Having never been any good with an Etch-a-Sketch, [Ben] decided it was time to tame the children’s toy that had taunted him for so long. He received one in a gift exchange a few years back and hung onto it, recently digging it out again to fit it with some CNC components.
Using his RepRap, he printed a set of mounting plates and gears to drive the Etch-a-Sketch’s dials. He installed a pair of Airpax steppers to the gears and wired them up to an ATmega AT90 USB board he had sitting around. He installed RepRap firmware on the microcontroller, since it has a built-in gcode interpreter, making it easy for him to upload any gcode file to the Etch-a-Sketch for drawing.
You can see a quick demonstration of the device in action below. He converted a spiral image to gcode, then uploaded it to the Etch-a-Sketch – the machine does the rest. It draws pretty quickly as well – [Ben] even suggests that he could probably get it moving fast enough to melt the stylus!
It would be great to see the Etch-a-Sketch configured to support an online interface. That way he could allow people to upload images to the device, later showing off the artwork in a web gallery not unlike the LOL Shield Theatre we featured last week.
Continue reading “CNC Etch-a-Sketch draws on itself”
It seems that with each passing day, the Kinect hacks that we see become exponentially more impressive. Take for instance this little number that was sent to us today.
[sonsofsol] has combined several open source software packages and a little electronics know-how to create one of the more useful Kinect hacks we have seen lately. His project enables him to manipulate 3D models in GEM simply by moving his hands about in front of his Kinect sensor. Using OpenNI and Ubuntu, all of his actions are tracked by the computer and translated into actions within the GEM 3D engine.
To make things easier on himself, he also constructed a pair of electronic gloves that interface with the system. Using an Arduino, the gloves send different complex commands to the 3D modeling software, just by touching different pairs of fingers together.
You really need to take a look at the video embedded below to get a feel for how complex [sonsofsol’s] “simple” mesh modeler really is.
Looking for more Kinect fun? Check out these previously featured stories.
Continue reading “3D modeling out of thin air”
Using IR repeaters for larger home theater setups is not uncommon, but they usually are quite simple. A series of IR receivers are placed throughout a home, all wired to repeat the signals in a central closet where all of the AV equipment is located. [Bill] constructed a solution that works much like a standard IR repeater setup, however his requires no receivers, and it can be used anywhere in the world, provided you have Internet access.
His project, called Ether IR, is an Internet-enabled IR repeater. It consists of an Ethernet-connected module with an IR LED mounted on it, capable of controlling your AV equipment. The board is hooked up to your LAN, and relays commands to your home theater via a simple web page. The equipment can then be controlled from any Internet-connected device, such as a mobile phone or tablet PC.

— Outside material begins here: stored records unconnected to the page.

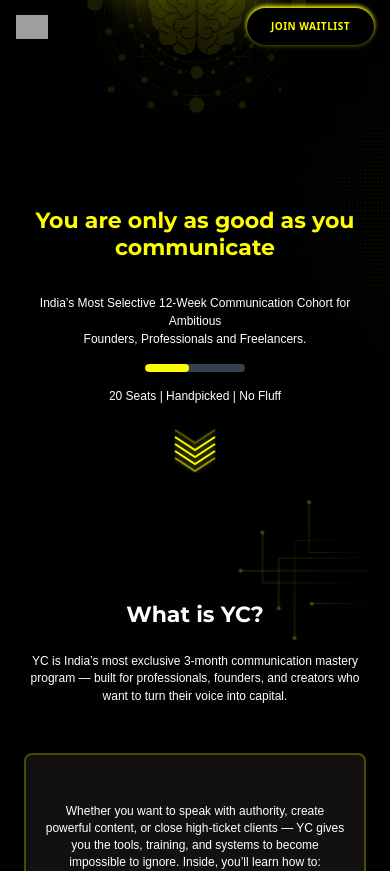
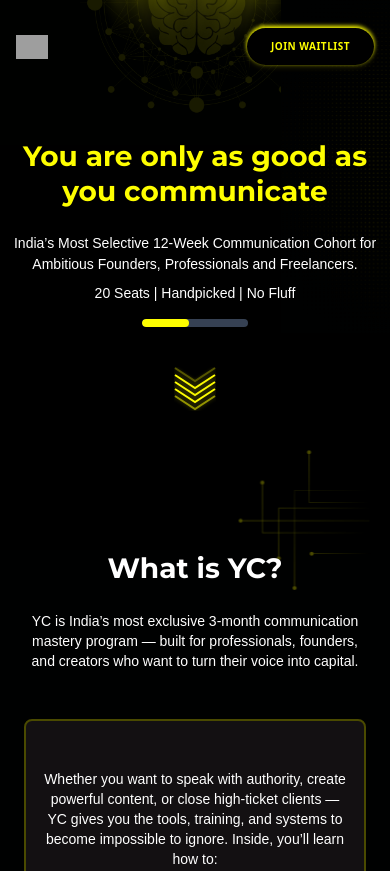
Before and after one commit to yapcapitalist/YC, a React (Vite) app: page / in a window 390 px wide. Shown: the top 871 px of the page. Built offline with nearby package versions, Linux system fonts and the light colour scheme; grey boxes are pictures that could not be loaded; a web font is replaced by a local one.

Commit message:
hero change

```diff
--- a/src/components/Head.jsx
+++ b/src/components/Head.jsx
@@ -18,7 +18,7 @@ export default function StickyHeader() {
         scrolled ? "bg-black/80 backdrop-blur-md shadow-md" : "bg-transparent"
       }`}
     >
-      <div className="max-w-7xl mx-auto px-4 sm:px-6 py-2 sm:py-4 flex items-center justify-between">
+      <div className="max-w-7xl mx-auto px-4 sm:px-6 py-7 sm:py-4 flex items-center justify-between">
         {/* Logo */}
         <div
           className={`transition-all duration-300 ${
--- a/src/components/Hero.jsx
+++ b/src/components/Hero.jsx
@@ -8,7 +8,7 @@ import Illustration from '../assets/Header.png'
 
 export default function Hero() {
   return (
-    <section className="relative bg-black text-white min-h-[600px] sm:min-h-screen flex items-center justify-center px-4 py-20 pb-0 relative overflow-hidden">
+    <section className="relative bg-black text-white min-h-[550px] sm:min-h-screen flex items-center justify-center px-1 py-0 sm:py-20 pb-0 relative overflow-hidden">
 
       <img src={Illustration} alt="" className="object-fill absolute top-[0px] left-1/2 -translate-x-1/2  z-4" />
 
@@ -17,22 +17,23 @@ export default function Hero() {
       </div>
 
       <div className="max-w-6xl text-center z-10">
-        <h1 className="leading-tight mb-8 sm:!mb-6">You are only as good as you <br />communicate</h1>
+        <h1 className="leading-tight mb-6">You are only as good as you communicate</h1>
 
-        <p className="">
-          India’s Most Selective 12-Week Communication Cohort for Ambitious<br />
+        <p className="px-2 sm:py-0">
+          India’s Most Selective 12-Week Communication Cohort for Ambitious
           Founders, Professionals and Freelancers.
         </p>
+
+        <p className="text-sm text-white-600 font-semibold mt-2">
+          20 Seats | Handpicked | No Fluff
+        </p>
+
 
         <div className="w-full flex justify-center align-center">
           <p className="w-[28%] h-2 bg-gray-700 rounded-full overflow-hidden my-4 sm:my-8">
             <span className="block h-full bg-[#fefe00] w-[44%] rounded-full"></span>
           </p>
         </div>
-
-        <p className="text-sm text-white-600 font-semibold">
-          20 Seats | Handpicked | No Fluff
-        </p>
 
         {/* Optional down arrow */}
         {/* Down arrow with sequential brightening effect */}
--- a/src/index.css
+++ b/src/index.css
@@ -165,12 +165,15 @@ button:hover{
 
   h1,
   h2 {
-    font-size: 22px;
+    font-size: 28px;
   }
 
   p,
   label {
     font-size: 12px;
+  }
+  p{
+    font-size: 14px;
   }
 
   span{
```
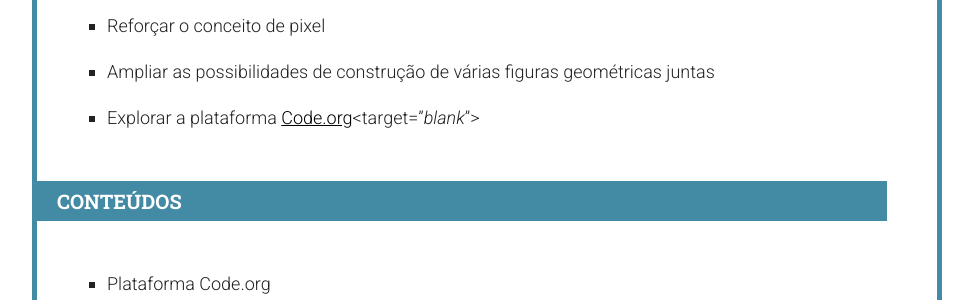
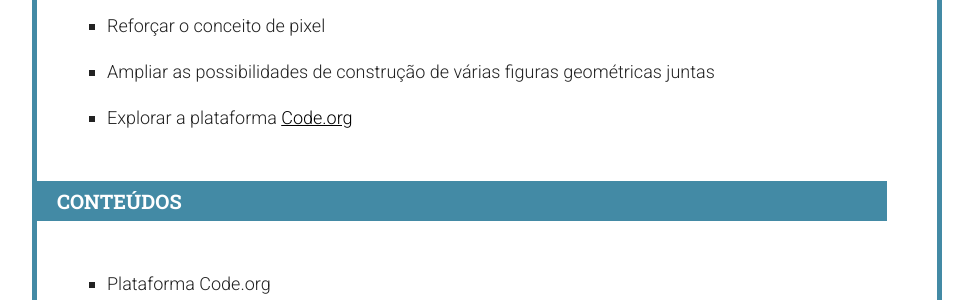
Before and after one commit to Programae/blocos, a Jekyll site: the page built from _posts/2015-01-01-aula08.md, in a window 1280 px wide and 900 px high. Shown: the part 441-741 px from the top of the window, without its empty margins (153-1126 px from the left). Built offline with Jekyll 4.4.1, drawn with Linux system fonts in a browser that asks for light colours; nearby versions of some CDN libraries; library files that are not in the unit come from our copies.

```diff
--- a/_posts/2015-01-01-aula08.md
+++ b/_posts/2015-01-01-aula08.md
@@ -10,7 +10,7 @@ tags: [scratch, codeorg, programaê, tutorial]
  - Reforçar  os conceitos de giro e grau – preparando para aprender a desenhar um círculo
  - Reforçar o conceito de pixel
  - Ampliar as possibilidades de construção de várias figuras geométricas juntas
- - Explorar a plataforma [Code.org](http://studio.code.org)<target="_blank_">
+ - Explorar a plataforma [Code.org](http://studio.code.org){:target="_blank"}
 
 
 ## Conteúdos
```
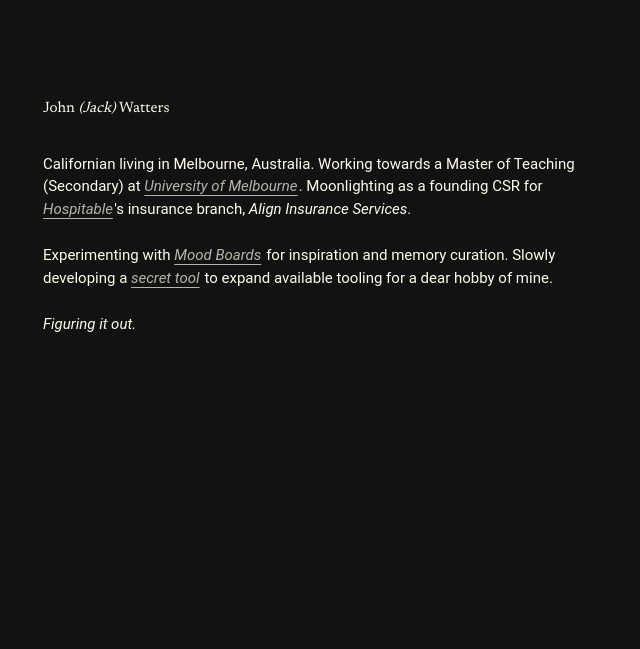
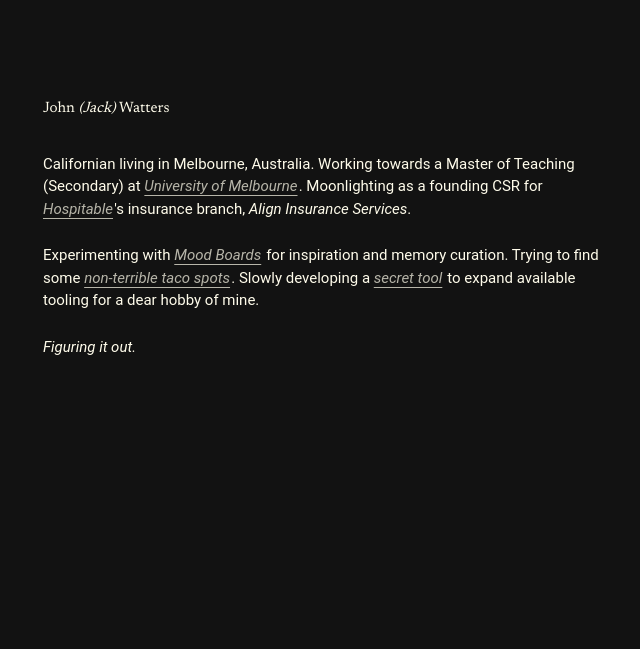
Before and after one commit to jackwatters45/portfolio-site, an Astro site: page / in a window 1280 px wide. Shown: the top 649 px of the page, without its empty margins (309-949 px from the left). Built offline with nearby package versions, Linux system fonts and the light colour scheme; Astro itself is replaced by a stand-in of ours.

Commit message:
Add taco reviews link to homepage

```diff
--- a/src/pages/index.astro
+++ b/src/pages/index.astro
@@ -9,7 +9,7 @@
       Californian living in Melbourne, Australia. Working towards a Master of Teaching (Secondary) at <a href="https://www.unimelb.edu.au" class="inline-link">University of Melbourne</a>. Moonlighting as a founding CSR for <a href="https://hospitable.com" class="inline-link">Hospitable</a>'s insurance branch, <em class="[font-synthesis:style]">Align Insurance Services</em>.
     </p>
     <p>
-      Experimenting with <a href="https://moodboard.jackwatters.dev" class="inline-link">Mood Boards</a> for inspiration and memory curation.
+      Experimenting with <a href="https://moodboard.jackwatters.dev" class="inline-link">Mood Boards</a> for inspiration and memory curation. Trying to find some <a href="https://tacos.jackwatters.dev" class="inline-link">non-terrible taco spots</a>.
 
       Slowly developing a <a href="/secret-tool" class="inline-link">secret tool</a> to expand available tooling for a dear hobby of mine.
     </p>
```
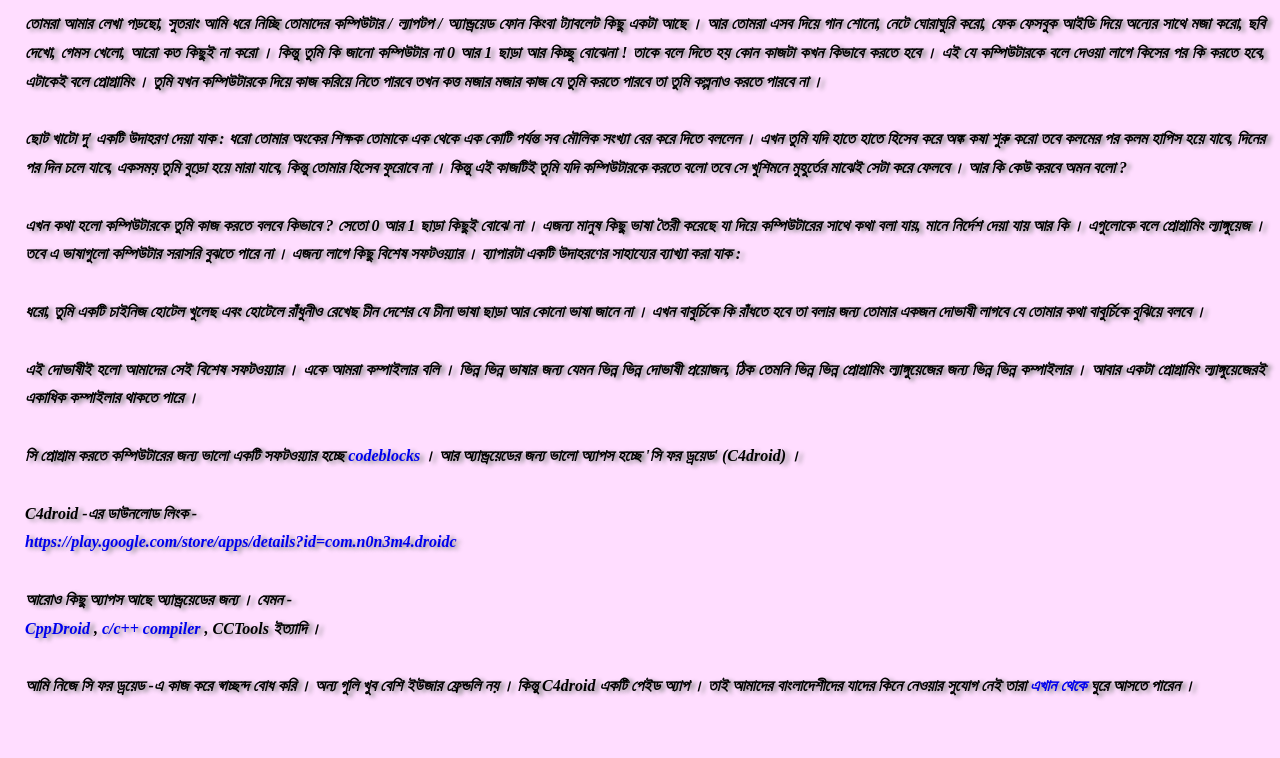
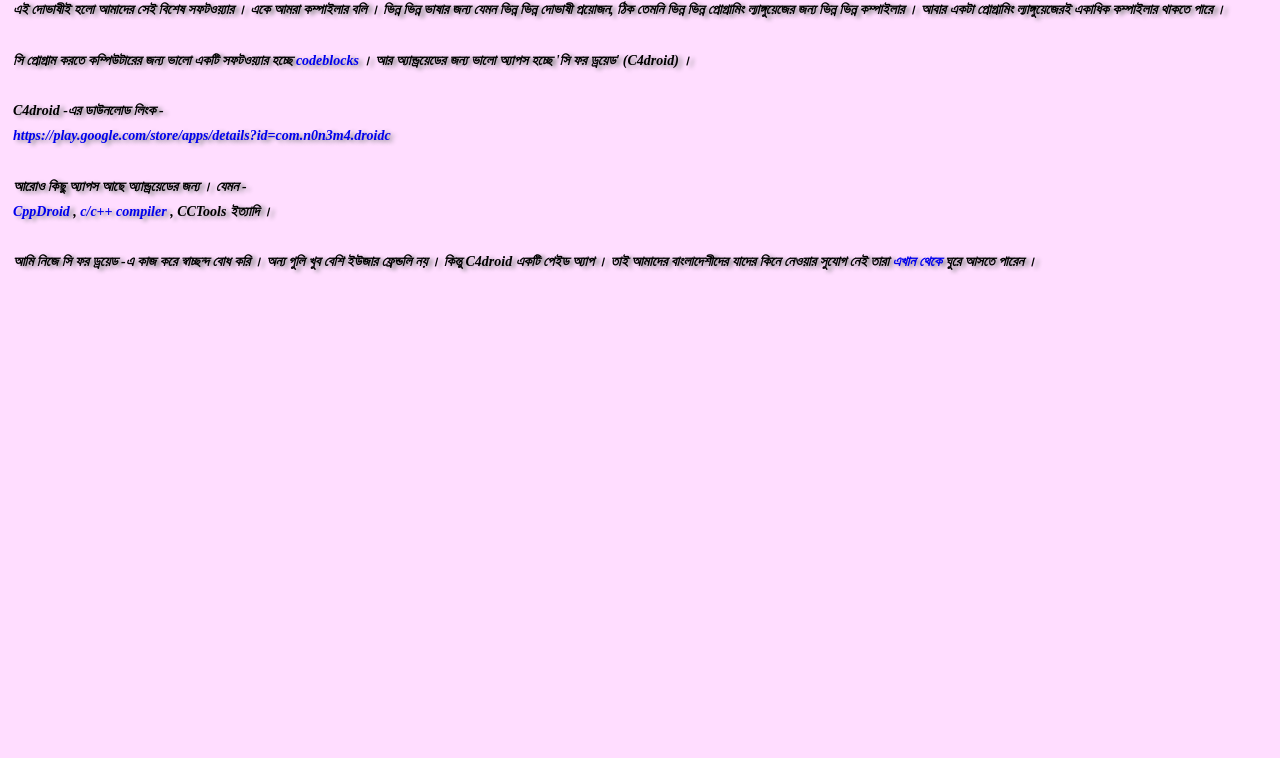
Before and after one commit to w3cp/w3cp.github.io, a plain HTML site: page index.html in a window 1280 px wide. Shown: the part 601-1359 px from the top of the page. After the commit the page ends 914 px from the top, so only its background shows below. Drawn offline with Linux system fonts and the light colour scheme.

Commit message:
Update index.html

```diff
--- a/index.html
+++ b/index.html
@@ -17,7 +17,7 @@
             font-size : 55px;
             font-weight: bolder;
             font-style : italic;
-            padding : 20px;
+            padding : 5px;
             font-family : "Times New Roman" , Times , Serif;
             line-height : 0.3;
             margin : 0;
@@ -27,12 +27,12 @@
             text-shadow: 4px 2px  4px #888888;
             font-style: italic;
             text-align: justify;
-            padding-right : 7px;
-            padding-left : 17px;
+
+            padding : 5px;
             font-family : "Times New Roman" , Times , Serif;
             line-height : 1.8;
             font-weight : bold;
-            font-size : 16px;
+            font-size : 14px;
         }
 
         a { text-decoration : none; }
```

The entire project is open-source, so [Bill] has included schematics, instructions, and a bill of materials so that you can construct your own. The only issue at this point is the software portion of the project. The software is free, but the distribution method is in question – once things are sorted out, he will ensure that you can obtain the software for your Either-IR from him or directly from the Ethernet chip’s manufacturer.
[Marc] is pretty unsatisfied with hard drive docking stations as a whole. He says they are typically slow and unreliable, causing him all sorts of grief while he is troubleshooting a questionable hard drive. He decided to take some of the mystery out of the troubleshooting equation and built a standalone SATA power module.
Aware that SATA drives require 5v and 12v for operation, he disassembled one of his docking stations to see how it provided both voltages. He discovered that it used a simple PWM buck converter and decided to replicate it in the smallest space possible. His plan was to use a standard 12v wall wart to power the circuit, passing that 12v straight to the drive. A simple voltage step-down circuit would be built to provide the required 5v.
[Marc] reports that the power adapter is performing nicely, and he is quite happy with the size as well. He says that one major benefit of this sort of adapter is that it can be used to power any SATA drive, not just hard drives. He does mention that if he built another one, he might consider regulating the 12v output as well, so that he can power the adapter with a laptop power supply instead of a separate dedicated wall wart.